Realising his speech in January did not go down too well in EU capitals, David Cameron is this week embarking on a charm offensive across Europe. He’s visiting Madrid, Paris and Berlin, among others, basically trying to sell to others his call for
repatriation of powers, oops, no, sorry, that word can only be used in the UK. When delivering that message elsewhere there “should be a discussion across Europe about how we make the EU more flexible, and how we make clear that powers can flow back to nation states as well as flow forward to the EU”.
But this very phrase – whether to use the term repatriation or not – precisely shows Cameron’s problem. He is trying to play to an EU-sceptic public and particularly his backbenchers at home, while trying to sound conciliatory when in other EU capitals. It is a balancing act that does not work.

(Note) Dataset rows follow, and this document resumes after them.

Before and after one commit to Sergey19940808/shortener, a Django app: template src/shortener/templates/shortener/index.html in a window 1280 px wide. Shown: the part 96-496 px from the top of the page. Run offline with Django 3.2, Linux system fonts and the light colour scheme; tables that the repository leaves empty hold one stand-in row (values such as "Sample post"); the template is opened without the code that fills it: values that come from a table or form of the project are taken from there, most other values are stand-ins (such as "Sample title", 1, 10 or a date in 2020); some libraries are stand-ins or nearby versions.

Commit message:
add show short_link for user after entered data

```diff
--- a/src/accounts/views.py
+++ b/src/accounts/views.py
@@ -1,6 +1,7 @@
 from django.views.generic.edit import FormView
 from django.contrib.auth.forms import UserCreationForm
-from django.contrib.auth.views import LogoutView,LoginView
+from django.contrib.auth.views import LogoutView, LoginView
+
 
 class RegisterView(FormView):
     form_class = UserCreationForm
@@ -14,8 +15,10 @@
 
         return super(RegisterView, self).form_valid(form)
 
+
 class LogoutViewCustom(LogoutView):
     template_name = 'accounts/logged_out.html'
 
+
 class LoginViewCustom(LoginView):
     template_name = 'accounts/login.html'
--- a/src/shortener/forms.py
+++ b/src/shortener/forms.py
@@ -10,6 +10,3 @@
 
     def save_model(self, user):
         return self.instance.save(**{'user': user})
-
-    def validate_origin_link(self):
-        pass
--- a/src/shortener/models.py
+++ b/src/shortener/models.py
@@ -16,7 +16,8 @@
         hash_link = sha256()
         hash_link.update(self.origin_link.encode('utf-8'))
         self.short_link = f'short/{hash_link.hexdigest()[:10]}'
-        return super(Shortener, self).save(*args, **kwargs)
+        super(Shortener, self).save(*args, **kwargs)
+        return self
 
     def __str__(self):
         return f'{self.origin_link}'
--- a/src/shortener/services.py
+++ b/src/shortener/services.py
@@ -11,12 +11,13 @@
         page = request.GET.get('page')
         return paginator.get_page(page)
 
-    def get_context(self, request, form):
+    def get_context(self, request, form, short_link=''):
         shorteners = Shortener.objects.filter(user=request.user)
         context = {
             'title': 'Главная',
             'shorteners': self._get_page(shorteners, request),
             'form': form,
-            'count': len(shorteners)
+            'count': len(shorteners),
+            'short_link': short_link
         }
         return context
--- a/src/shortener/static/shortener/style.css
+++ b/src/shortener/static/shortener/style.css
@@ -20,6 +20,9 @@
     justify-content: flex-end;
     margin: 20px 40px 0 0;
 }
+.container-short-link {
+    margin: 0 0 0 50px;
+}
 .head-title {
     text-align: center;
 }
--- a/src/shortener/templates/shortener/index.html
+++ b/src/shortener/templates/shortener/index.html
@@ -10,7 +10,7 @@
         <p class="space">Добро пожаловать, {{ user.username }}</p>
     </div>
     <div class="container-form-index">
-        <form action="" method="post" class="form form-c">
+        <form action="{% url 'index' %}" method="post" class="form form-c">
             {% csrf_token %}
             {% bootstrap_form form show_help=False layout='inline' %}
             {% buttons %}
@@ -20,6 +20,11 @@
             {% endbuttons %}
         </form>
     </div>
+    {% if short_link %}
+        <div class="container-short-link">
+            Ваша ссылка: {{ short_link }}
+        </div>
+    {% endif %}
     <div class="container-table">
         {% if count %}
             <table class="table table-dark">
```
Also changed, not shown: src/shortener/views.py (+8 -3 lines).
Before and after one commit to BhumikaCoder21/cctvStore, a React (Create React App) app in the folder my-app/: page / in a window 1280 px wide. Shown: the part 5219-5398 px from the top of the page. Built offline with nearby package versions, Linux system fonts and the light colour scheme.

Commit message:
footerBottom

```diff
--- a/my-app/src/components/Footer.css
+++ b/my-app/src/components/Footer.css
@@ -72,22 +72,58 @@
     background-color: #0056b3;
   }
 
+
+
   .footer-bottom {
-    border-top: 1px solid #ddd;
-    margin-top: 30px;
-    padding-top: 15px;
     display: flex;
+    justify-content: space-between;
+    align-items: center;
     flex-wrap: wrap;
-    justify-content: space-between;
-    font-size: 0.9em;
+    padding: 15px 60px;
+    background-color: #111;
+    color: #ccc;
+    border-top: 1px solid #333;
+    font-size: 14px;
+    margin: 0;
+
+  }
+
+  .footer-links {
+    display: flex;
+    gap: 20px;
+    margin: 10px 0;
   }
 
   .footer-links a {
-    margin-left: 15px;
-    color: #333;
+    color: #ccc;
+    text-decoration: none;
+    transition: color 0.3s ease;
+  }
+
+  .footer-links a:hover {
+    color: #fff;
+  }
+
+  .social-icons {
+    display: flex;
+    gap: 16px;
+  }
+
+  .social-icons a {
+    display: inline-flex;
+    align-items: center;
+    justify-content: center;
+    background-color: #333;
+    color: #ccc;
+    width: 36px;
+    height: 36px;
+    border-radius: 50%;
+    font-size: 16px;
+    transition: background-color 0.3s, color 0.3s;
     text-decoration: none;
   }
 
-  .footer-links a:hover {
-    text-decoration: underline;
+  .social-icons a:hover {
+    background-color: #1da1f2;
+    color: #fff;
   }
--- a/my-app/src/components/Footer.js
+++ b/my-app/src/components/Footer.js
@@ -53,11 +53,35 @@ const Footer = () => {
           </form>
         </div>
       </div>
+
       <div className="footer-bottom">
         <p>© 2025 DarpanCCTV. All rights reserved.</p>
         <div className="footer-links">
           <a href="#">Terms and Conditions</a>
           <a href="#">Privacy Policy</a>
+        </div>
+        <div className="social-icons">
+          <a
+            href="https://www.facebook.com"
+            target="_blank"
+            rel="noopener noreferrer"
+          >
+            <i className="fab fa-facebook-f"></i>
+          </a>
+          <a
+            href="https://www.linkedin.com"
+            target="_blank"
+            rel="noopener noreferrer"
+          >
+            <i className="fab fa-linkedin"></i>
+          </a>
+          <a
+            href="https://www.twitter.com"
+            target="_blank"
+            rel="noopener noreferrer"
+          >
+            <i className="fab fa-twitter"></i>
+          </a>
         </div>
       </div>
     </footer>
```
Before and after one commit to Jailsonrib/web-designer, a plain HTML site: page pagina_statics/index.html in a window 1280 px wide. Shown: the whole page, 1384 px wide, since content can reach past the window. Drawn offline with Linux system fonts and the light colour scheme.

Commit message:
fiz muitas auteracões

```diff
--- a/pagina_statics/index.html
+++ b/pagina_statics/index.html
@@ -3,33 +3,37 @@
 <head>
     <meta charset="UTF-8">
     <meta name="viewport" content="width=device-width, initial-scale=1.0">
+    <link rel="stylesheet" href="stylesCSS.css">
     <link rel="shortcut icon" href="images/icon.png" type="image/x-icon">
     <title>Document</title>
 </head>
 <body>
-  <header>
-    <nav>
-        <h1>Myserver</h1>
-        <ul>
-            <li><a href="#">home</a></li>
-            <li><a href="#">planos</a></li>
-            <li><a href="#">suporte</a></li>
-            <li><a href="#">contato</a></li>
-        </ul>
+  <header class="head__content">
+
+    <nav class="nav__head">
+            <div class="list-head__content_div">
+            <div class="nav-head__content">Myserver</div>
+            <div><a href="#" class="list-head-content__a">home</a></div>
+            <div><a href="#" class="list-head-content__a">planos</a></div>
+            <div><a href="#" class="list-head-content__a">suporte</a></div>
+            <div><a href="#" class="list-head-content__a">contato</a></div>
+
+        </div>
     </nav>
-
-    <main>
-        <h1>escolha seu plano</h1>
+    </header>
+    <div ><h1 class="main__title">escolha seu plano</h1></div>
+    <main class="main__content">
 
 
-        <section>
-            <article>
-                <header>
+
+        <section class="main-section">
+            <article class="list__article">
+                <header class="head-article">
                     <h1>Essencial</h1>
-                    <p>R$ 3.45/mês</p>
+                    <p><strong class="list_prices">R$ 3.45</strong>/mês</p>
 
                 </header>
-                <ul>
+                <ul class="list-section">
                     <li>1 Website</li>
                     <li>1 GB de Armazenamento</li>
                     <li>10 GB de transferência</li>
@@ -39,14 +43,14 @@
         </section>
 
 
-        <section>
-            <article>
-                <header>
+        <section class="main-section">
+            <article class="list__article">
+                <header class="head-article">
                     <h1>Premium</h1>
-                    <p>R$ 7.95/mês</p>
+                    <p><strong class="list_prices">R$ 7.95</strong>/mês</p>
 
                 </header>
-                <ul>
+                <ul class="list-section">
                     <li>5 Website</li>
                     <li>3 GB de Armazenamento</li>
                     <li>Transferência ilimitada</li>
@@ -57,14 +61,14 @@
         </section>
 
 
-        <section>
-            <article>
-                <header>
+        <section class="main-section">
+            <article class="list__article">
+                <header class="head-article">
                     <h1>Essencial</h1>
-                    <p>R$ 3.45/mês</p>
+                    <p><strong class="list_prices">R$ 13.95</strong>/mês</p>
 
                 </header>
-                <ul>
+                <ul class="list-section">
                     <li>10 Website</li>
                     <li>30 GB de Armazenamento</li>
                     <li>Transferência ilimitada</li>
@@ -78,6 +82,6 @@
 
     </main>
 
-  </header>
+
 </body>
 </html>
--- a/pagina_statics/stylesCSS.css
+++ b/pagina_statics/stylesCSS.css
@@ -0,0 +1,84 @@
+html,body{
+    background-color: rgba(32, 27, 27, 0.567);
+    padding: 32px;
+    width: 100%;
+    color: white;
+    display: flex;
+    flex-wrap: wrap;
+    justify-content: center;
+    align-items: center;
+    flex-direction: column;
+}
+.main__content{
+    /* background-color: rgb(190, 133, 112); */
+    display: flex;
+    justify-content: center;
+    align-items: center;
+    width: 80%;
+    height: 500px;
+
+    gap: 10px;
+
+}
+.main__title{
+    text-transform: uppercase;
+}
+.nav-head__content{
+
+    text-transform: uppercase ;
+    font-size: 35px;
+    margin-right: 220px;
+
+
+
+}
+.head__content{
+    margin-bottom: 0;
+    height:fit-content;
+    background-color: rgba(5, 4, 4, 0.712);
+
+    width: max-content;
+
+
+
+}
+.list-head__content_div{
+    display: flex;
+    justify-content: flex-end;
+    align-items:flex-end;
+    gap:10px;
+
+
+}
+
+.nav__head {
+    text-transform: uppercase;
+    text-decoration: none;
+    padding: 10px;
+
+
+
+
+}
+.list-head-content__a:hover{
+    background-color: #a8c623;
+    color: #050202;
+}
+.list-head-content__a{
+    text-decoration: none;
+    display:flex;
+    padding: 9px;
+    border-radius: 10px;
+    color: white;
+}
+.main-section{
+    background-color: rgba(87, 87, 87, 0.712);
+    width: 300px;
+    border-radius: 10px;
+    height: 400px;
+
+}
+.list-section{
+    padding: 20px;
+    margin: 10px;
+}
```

Prior to his departure, Cameron has been giving interviews to Le Monde and Süddeutsche, among others. The Le Monde interview is here, Süddeutsche (short version) here. “Wir sind immens positiv für Europa” he says in SZ, translated as “We are immensely positive about Europe”. Could you imagine him saying that to a UK audience?
Of course all this comes after France and Germany refused to participate in the UK’s competence review, so it is going to be a rocky road for him. The Times and The Telegraph, together with the centre-right commentariat in the UK will follow his every move, trying to determine if the body language between him and Merkel at a press conference is positive or not, or whether Germany seems to be open to Cameron’s calls for reforms or not. And at the end of the week we will probably all be none the wiser.
But there remains an essential problem. Cameron seems to see the European Union as an amalgam of national interests, an intergovernmental union, a zero-sum game. Leaders in other EU Member States do not only see it that way. There remains the notion (false some might argue, but a notion nevertheless) that the European Union can itself achieve some degree of democratic legitimacy, something that Cameron implicitly rules out.
It is going to be an underwhelming week.